What you will do: Check every line of the entries below for the word "margin". Then give the number of lines that have it, with nothing added.

[Extracted records]
----

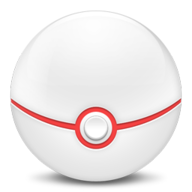
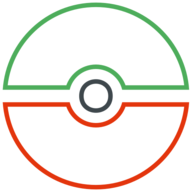
A whole new design!

Changed region(s): [[0.0, 0.0, 1.0, 1.0]]

diff --git a/src/components/Main.js b/src/components/Main.js
@@ -30,8 +30,17 @@ function ratios(durations) {
 }
 
 function upStreak(durations) {
-    for (let i=0; i < durations.length / 2; i++) {
+    for (let i=0; i < durations.length / 3; i++) {
         if (durations[i] > 1.2) {
+            return false;
+        }
+    }
+    return true;
+}
+
+function downStreak(durations) {
+    for (let i=0; i < durations.length / 4; i++) {
+        if (durations[i] < 2) {
             return false;
         }
     }
@@ -56,56 +65,38 @@ const Status = React.createClass({
 
         if (upStreak(durations)) {
             currently = "up";
+        } else if (downStreak(durations)) {
+            currently = "down";
         } else {
             let [fastRatio, slowRatio, downRatio] = ratios(durations);
-            if (fastRatio > 0.75) {
+            if (fastRatio > 0.85) {
                 currently = "up";
-            } else if (downRatio > 0.4) {
-                currently = "down";
             } else {
-                currently = "slow";
+                currently = "down";
             }
         }
 
-        let thumbClasses = ["thumb", "fa", "fa-6", currently];
-        if (currently == "up") {
-            thumbClasses.push("fa-thumbs-up");
-        } else if (currently == "slow") {
-            thumbClasses.push("fa-thumbs-up");
-        } else if (currently == "down") {
-            thumbClasses.push("fa-thumbs-down");
-        }
-
-        let lastChecked = status.lastChecked.toLocaleDateString("en-US", {
-            month: "long",
-            day: "numeric",
-            hour: "numeric",
-            minute: "2-digit"
-        });
+        let mainClass = "background-" + currently;
+        let imgSrc = "/img/" + currently + ".png";
 
         return (
-            <div>
-                <div className="row middle-xs center-xs">
+            <div className={mainClass}>
+                <div className="status-img row middle-xs center-xs">
                     <div className="col-xs-12">
-                        <i className={thumbClasses.join(" ")}></i>
+                        <img src={imgSrc} />
                     </div>
                 </div>
-                <div className="row middle-xs center-xs">
+                <div className="status-text row middle-xs center-xs">
                     <div className="col-xs-12">
-                        <span>Pokémon Go is currently</span>
+                        <span>Pokémon GO is {currently}.</span>
                     </div>
                 </div>
-                <div className="status-line row middle-xs center-xs">
+                <div className="status-date row middle-xs center-xs">
                     <div className="col-xs-12">
-                        <span>{currently}</span>
+                        <Time value={status.lastChecked} format="MMM DD, h:mm a" />
                     </div>
                 </div>
-                <div className="row middle-xs center-xs">
-                    <div className="col-xs-12">
-                        <span>as of <Time value={status.lastChecked} format="MMM DD, h:mm a" /></span>
-                    </div>
-                </div>
-                <div className="row middle-xs center-xs">
+                <div className="row middle-xs center-xs status-refresh">
                     <div className="col-xs-12">
                         <button onClick={this.onClickRefresh}><i className="fa fa-refresh"></i></button>
                     </div>

diff --git a/static/css/main.css b/static/css/main.css
@@ -1,9 +1,8 @@
 body {
     margin: 0;
-    font-family: "Open Sans", sans-serif;
+    font-family: "Varela Round", sans-serif;
     background-color: #EDEDF4;
-    color: black;
-    font-size: 18pt;
+    color: white;
 }
 
 hr {
@@ -18,14 +17,47 @@ a {
 button {
     padding: 16px;
     margin: 8px;
-    font-size: 24pt;
+    font-size: 48pt;
     background: none;
     border-radius: 5px;
     border: none;
+    color: white;
 }
 
 .row {
-    margin: 0 !important;
+    margin-left: 0 !important;
+    margin-right: 0 !important;
+}
+
+.background-up {
+    background-color: #4DAD5B;
+    height: 100vh;
+}
+
+.background-down {
+    background-color: #E3350D;
+    height: 100vh;
+}
+
+.status-img img {
+    margin-top: 100px;
+    width: 60%;
+    max-width: 256px;
+}
+
+.status-text {
+    margin-top: 30px;
+    font-size: 1.625em;
+    line-height: 2em;
+}
+
+.status-date {
+    font-size: 0.875em;
+    line-height: 1.125em;
+}
+
+.status-refresh {
+    margin-top: 30px;
 }
 
 .thumb {

diff --git a/template/index.html b/template/index.html
@@ -27,7 +27,7 @@
   <meta name="msapplication-TileImage" content="/ms-icon-144x144.png">
   <meta name="theme-color" content="#EDEDF4">
 
-  <link href='https://fonts.googleapis.com/css?family=Open+Sans:400,300,400italic,600' rel='stylesheet' type='text/css'>
+  <link href="https://fonts.googleapis.com/css?family=Varela+Round" rel="stylesheet" type="text/css">
   <link rel="stylesheet" href="/css/main.css" type="text/css">
   <link rel="stylesheet" href="/css/flexboxgrid.min.css" type="text/css">
   <link rel="stylesheet" href="//maxcdn.bootstrapcdn.com/font-awesome/4.5.0/css/font-awesome.min.css" type="text/css">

----

Written solution: 8